Days like last Friday are difficult and disappointing days.  They remind me that we’ve only just begun this journey with Apert Syndrome – the mysterious and elusive phantom that I desperately attempt to grasp and yet never can quite catch.

Sarah has been consistently failing her hearing tests in her right ear.  More accurately, she shows a significant delay in responding to sounds in her right ear.  Last year, she had an ABR that determined she was able to neurologically process appropriate sounds for speech and language in both ears, and yet her right ear has, since her birth, shown a considerable weakness in response to noises, words, and sounds.

Last month, Sarah had her fifth surgery – fifth of an indeterminate number of surgeries.  This one was a routine, outpatient surgery to remove her adenoids and insert ear tubes for better drainage.  So far, the tubes are working beautifully, and Sarah isn’t as stuffy as she was prior to this most recent surgery.  So we are happy with the procedure itself and its intended consequences that we have, so far, recognized.

What’s discouraging is that we very well may be embarking on something entirely new with Sarah’s apparent hearing impairment.  All sorts of emotions swarm in my head after a failed hearing test: What now?  What next?  What if she needs hearing aids?  Cochlear implants?  More exams and x-rays of her inner ear?  Possible corrective surgeries?  Speech therapy? 
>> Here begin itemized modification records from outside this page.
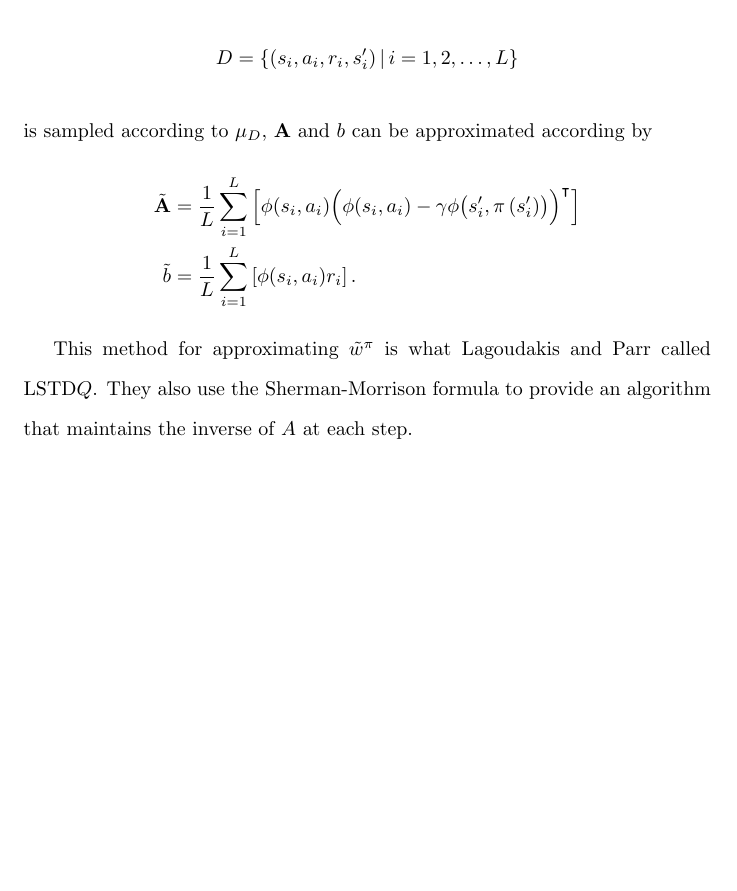
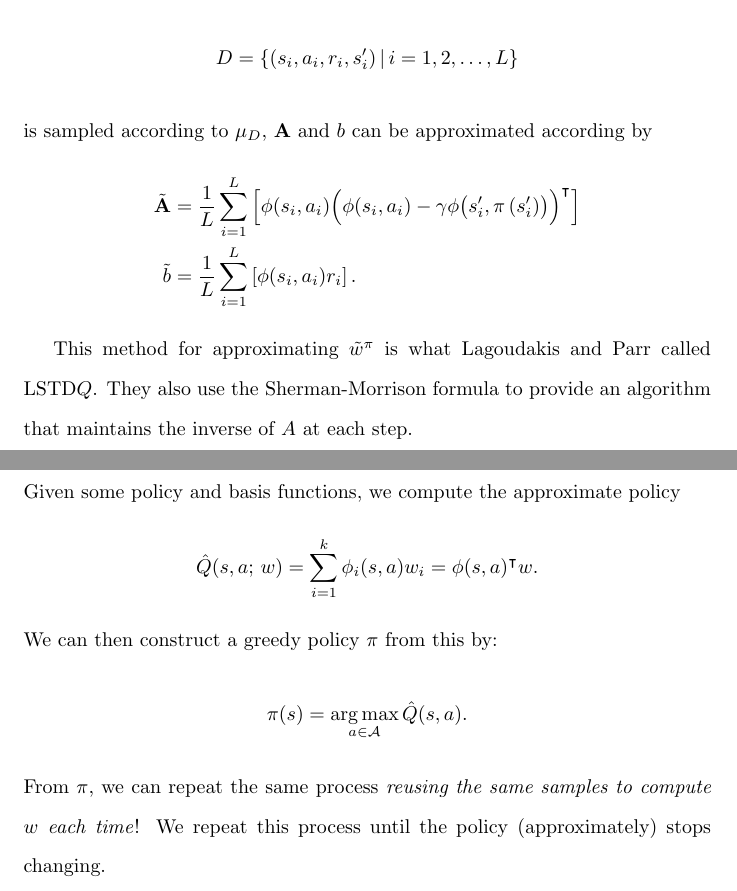
Before and after one commit to tdhopper/Notes-on-Least-Squares-Policy-Iteration, a LaTeX document (Notes on LSPI.tex): part of page 6 of 6 before the commit and two parts of pages 6 and 7 of 7 after it, the two joined at a grey line, cut so that both start at the same text, the shorter picture padded with empty space. Compiled offline with pdfLaTeX.

Commit message:
Finished LSPI
TODO: motivate least squares formulation

```diff
--- a/Notes on LSPI.tex
+++ b/Notes on LSPI.tex
@@ -22,7 +22,7 @@
 \newcommand{\Z}{\mathbb{Z}}
 \newcommand{\g}{\,|\,}
 \newcommand{\norm}[1]{\left\|#1\right\|}
-
+\DeclareMathOperator*{\argmax}{arg\,max}
 \begin{document}
 \begin{itemize}
 	\item ``LSPI is a model-free, off-policy method which can use efficiently (and reuse in each iteration) sample experiences collected in any manner.''
@@ -238,22 +238,19 @@ is sampled according to $\mu_{D}$, $\mathbf{A}$ and $b$ can be approximated acco
 
 This method for approximating $\tilde{w}^{\pi}$ is what Lagoudakis and Parr called LSTD$Q$. They also use the Sherman-Morrison formula to provide an algorithm that maintains the inverse of $A$ at each step.
 
+\subsection*{LSPI} % (fold)
+\label{sub:lspi}
 
-% We want to find the weights $w^{\pi}$ that minimizes
-% $$\norm{T_{\pi}\hat{Q}^{\pi}-\hat{Q}^{\pi}}_{2}
-% 	=\norm{T_{\pi}(\mathbf{\Phi}w^{\pi})-\mathbf{\Phi}w^{\pi}}_{2}$$.
+Given some policy and basis functions, we compute the approximate policy
+\[
+	\hat{Q}(s,a;\,w)=\sum_{i=1}^{k}\phi_{i}(s,a)w_{i}=\phi(s,a)^{\intercal}w.
+\]
+We can then construct a greedy policy $\pi$ from this by:
+\[
+	\pi(s)=\argmax_{a\in\mathcal{A}}\hat{Q}(s,a).
+\]
+From $\pi$, we can repeat the same process \emph{reusing the same samples to compute $w$ each time}! We repeat this process until the policy (approximately) stops changing.
 
-
-% Recall that for the inconsistent linear system $\mathbf{A}\mathbf{x}=\mathbf{b}$, the least squares solution $\hat{\mathbf{x}}$ is a solution to
-% \(
-% 	\mathbf{A}^\intercal\mathbf{A}\hat{\mathbf{x}}=\mathbf{A}^\intercal\mathbf{b}.
-% \)
-% And if $	(\mathbf{A}^\intercal\mathbf{A})^{-1}$ exists, $\hat{\mathbf{x}}=	(\mathbf{A}^\intercal\mathbf{A})^{-1}\mathbf{A}^\intercal\mathbf{b}$.
-% In this problem, the least squares solution
-% $\mathbf{\Phi}$
-
-
-% subsection least_squares_fixed_point_approximation (end)
-
+% subsection lspi (end)
 
 \end{document}
```
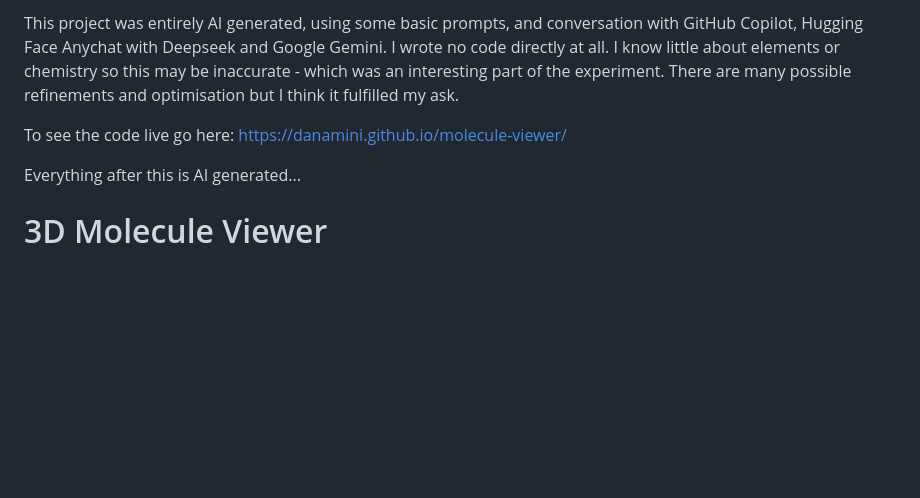
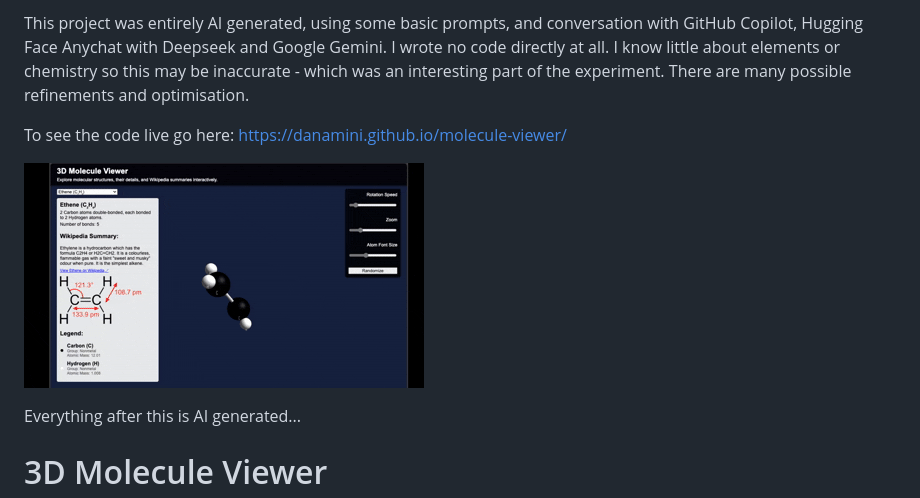
Before and after one commit to danamini/molecule-viewer, a Markdown page: README.md, the part around the change. GitHub-like rendering; pictures changed too: molecule-viewer.gif (added); blank space fills up the shorter version.

Commit message:
Added website demo GIF

```diff
--- a/README.md
+++ b/README.md
@@ -1,6 +1,8 @@
-This project was entirely AI generated, using some basic prompts, and conversation with GitHub Copilot, Hugging Face Anychat with Deepseek and Google Gemini. I wrote no code directly at all. I know little about elements or chemistry so this may be inaccurate - which was an interesting part of the experiment. There are many possible refinements and optimisation but I think it fulfilled my ask.
+This project was entirely AI generated, using some basic prompts, and conversation with GitHub Copilot, Hugging Face Anychat with Deepseek and Google Gemini. I wrote no code directly at all. I know little about elements or chemistry so this may be inaccurate - which was an interesting part of the experiment. There are many possible refinements and optimisation.
 
 To see the code live go here: https://danamini.github.io/molecule-viewer/
+
+![Animation of the 3D Molecule Viewer](molecule-viewer.gif)
 
 Everything after this is AI generated...
 
```
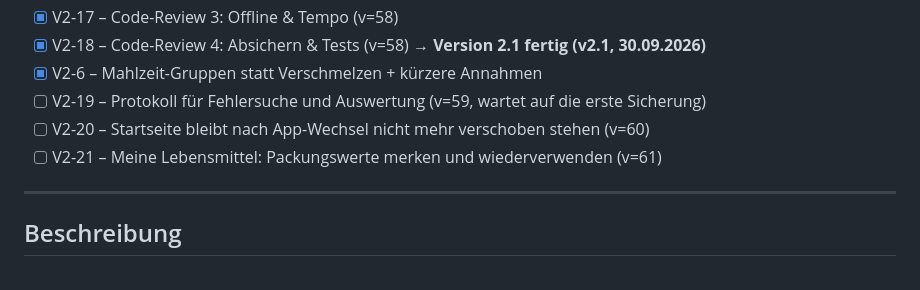
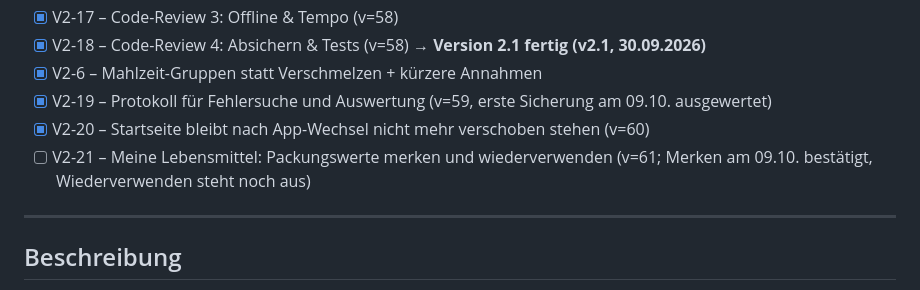
Before and after one commit to fabiandaviddd/kalorientracker, a Markdown page: PLAN.md, the part around the change. Rendered like a GitHub page.

Commit message:
PLAN: V2-19 und V2-20 abgenommen, V2-21 Merken bestätigt
Co-Authored-By: Claude Opus 5.5 <noreply@anthropic.com>

```diff
--- a/PLAN.md
+++ b/PLAN.md
@@ -40,9 +40,9 @@
 - [x] V2-18 – Code-Review 4: Absichern & Tests (v=58)
 → **Version 2.1 fertig (v2.1, 30.09.2026)**
 - [x] V2-6 – Mahlzeit-Gruppen statt Verschmelzen + kürzere Annahmen
-- [ ] V2-19 – Protokoll für Fehlersuche und Auswertung (v=59, wartet auf die erste Sicherung)
-- [ ] V2-20 – Startseite bleibt nach App-Wechsel nicht mehr verschoben stehen (v=60)
-- [ ] V2-21 – Meine Lebensmittel: Packungswerte merken und wiederverwenden (v=61)
+- [x] V2-19 – Protokoll für Fehlersuche und Auswertung (v=59, erste Sicherung am 09.10. ausgewertet)
+- [x] V2-20 – Startseite bleibt nach App-Wechsel nicht mehr verschoben stehen (v=60)
+- [ ] V2-21 – Meine Lebensmittel: Packungswerte merken und wiederverwenden (v=61; Merken am 09.10. bestätigt, Wiederverwenden steht noch aus)
 
 ---
 
```
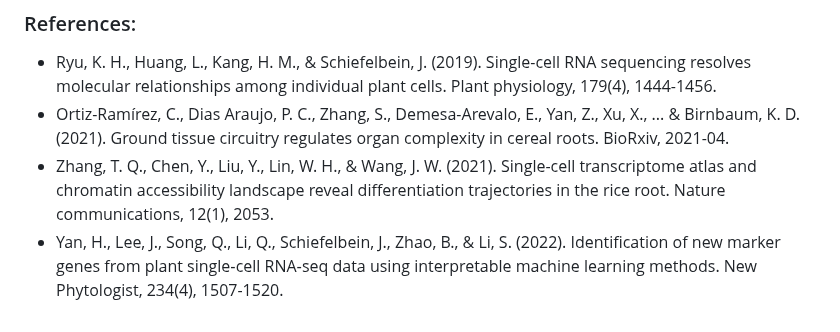
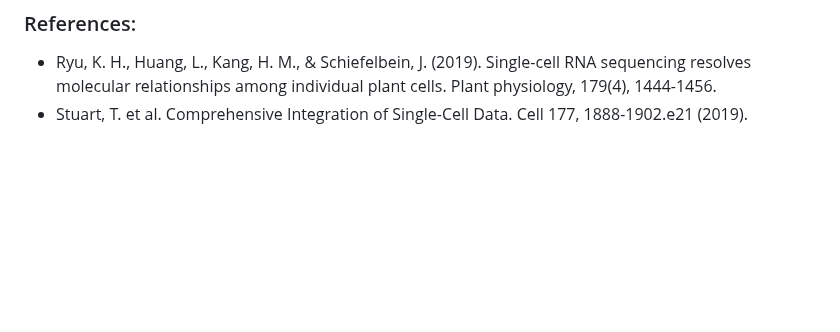
Before and after one commit to LiLabAtVT/OrthoMarkerGeneGroups, a Markdown page: Step1_FindMarkerGenes/readme.md, the part around the change. Rendered like a GitHub page; blank space fills up the shorter version.

```diff
--- a/Step1_FindMarkerGenes/readme.md
+++ b/Step1_FindMarkerGenes/readme.md
@@ -63,6 +63,4 @@ The output data is stored in the file named "MG_092522_Ath_05.RData".
 
 ### References:
 * Ryu, K. H., Huang, L., Kang, H. M., & Schiefelbein, J. (2019). Single-cell RNA sequencing resolves molecular relationships among individual plant cells. Plant physiology, 179(4), 1444-1456. </br>
-* Ortiz-Ramírez, C., Dias Araujo, P. C., Zhang, S., Demesa-Arevalo, E., Yan, Z., Xu, X., ... & Birnbaum, K. D. (2021). Ground tissue circuitry regulates organ complexity in cereal roots. BioRxiv, 2021-04. </br>
-* Zhang, T. Q., Chen, Y., Liu, Y., Lin, W. H., & Wang, J. W. (2021). Single-cell transcriptome atlas and chromatin accessibility landscape reveal differentiation trajectories in the rice root. Nature communications, 12(1), 2053. </br>
-* Yan, H., Lee, J., Song, Q., Li, Q., Schiefelbein, J., Zhao, B., & Li, S. (2022). Identification of new marker genes from plant single‐cell RNA‐seq data using interpretable machine learning methods. New Phytologist, 234(4), 1507-1520.
+* Stuart, T. et al. Comprehensive Integration of Single-Cell Data. Cell 177, 1888-1902.e21 (2019).
```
I know it’s counterproductive and only feeds that feeling in the abyss of my stomach – that sinking, oppressive lump that tells me we’ve entered yet another struggle, one that few others will ever understand or even ask us about.  It’s that probability of struggling alone that tugs at my heart and sinks my spirits.

I know the truth of St. Julian of Norwich: “All is well, and all is well, and all manner of things shall be well.”  I think of it in moments like these, when I’m told Sarah will need to repeat the dreaded ABR.  I’m awaiting the day when we learn that Sarah will need something more as a result of these constant diagnostic tests.

It always ends up being something more.

More strength that’s required of us.  More faith in times of impossibility.  More swapping fears for hope, peace, even joy.  More anxieties.  Sleeplessness.  Strain on our marriage and family.  More medical bills that we cannot pay.  God keeps stretching us, requesting more of us.

In turn, I have less energy, less time for friends and family – even small occasions of enjoyment, less emotional reserve for one more crisis, one more letdown, one more disappointment.  The more God draws me into this enigmatic realm of questions with no answers, the less I have to offer – anyone.

I am learning that this is what it means to be empty.  It is the draining of my energy, time, and expectations of a normal life that dries me to bone weariness.  And the dry bones thirst for the Living Water.  This is a place only God can fill, because I have nothing left to give, except my heart.

I cannot lose faith.  I cannot permit my peace to be shaken in this darkness.  Life must be lived fully, despite the circumstances, and I readily convince myself this is true.  Still, this truth does not eliminate or alleviate the pain I experience in the darkness.

Apert Syndrome indeed is a ghost I must stop chasing, because I will never have all the answers to my interminable questions about it in this life.  I cannot face it entirely.  I must instead approach it gingerly, deliberately, wisely.  Only then can we tackle each unexpected twist and turn with authentic openness to God’s leading, even if He leads us where we do not wish to go.

Text Copyright 2015 Jeannie Ewing, all rights reserved.
Image Copyright “Ear Sculpture” (2014) by falco on Pixabay and edited in Canva by Jeannie Ewing.